_DIRECTIONS_
Please reproduce the data in full, exactly as it stands.

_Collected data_

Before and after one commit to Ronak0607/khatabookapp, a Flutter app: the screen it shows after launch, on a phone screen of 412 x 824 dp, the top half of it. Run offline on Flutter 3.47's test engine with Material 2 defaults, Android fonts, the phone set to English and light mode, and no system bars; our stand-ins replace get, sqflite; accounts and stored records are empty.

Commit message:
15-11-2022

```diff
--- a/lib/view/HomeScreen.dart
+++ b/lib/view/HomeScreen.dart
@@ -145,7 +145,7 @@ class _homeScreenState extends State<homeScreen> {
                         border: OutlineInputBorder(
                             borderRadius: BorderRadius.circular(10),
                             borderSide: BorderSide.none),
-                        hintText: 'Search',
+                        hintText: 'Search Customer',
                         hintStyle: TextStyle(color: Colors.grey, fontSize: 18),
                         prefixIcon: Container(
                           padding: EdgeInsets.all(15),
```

_PROBLEM SOLUTION_
Before and after one commit to Ronak0607/khatabookapp, a Flutter app: the screen it shows after launch, on a phone screen of 412 x 824 dp, the top half of it. Run offline on Flutter 3.47's test engine with Material 2 defaults, Android fonts, the phone set to English and light mode, and no system bars; our stand-ins replace get, sqflite; accounts and stored records are empty.

Commit message:
15-11-2022

```diff
--- a/lib/view/HomeScreen.dart
+++ b/lib/view/HomeScreen.dart
@@ -145,7 +145,7 @@ class _homeScreenState extends State<homeScreen> {
                         border: OutlineInputBorder(
                             borderRadius: BorderRadius.circular(10),
                             borderSide: BorderSide.none),
-                        hintText: 'Search',
+                        hintText: 'Search Customer',
                         hintStyle: TextStyle(color: Colors.grey, fontSize: 18),
                         prefixIcon: Container(
                           padding: EdgeInsets.all(15),
```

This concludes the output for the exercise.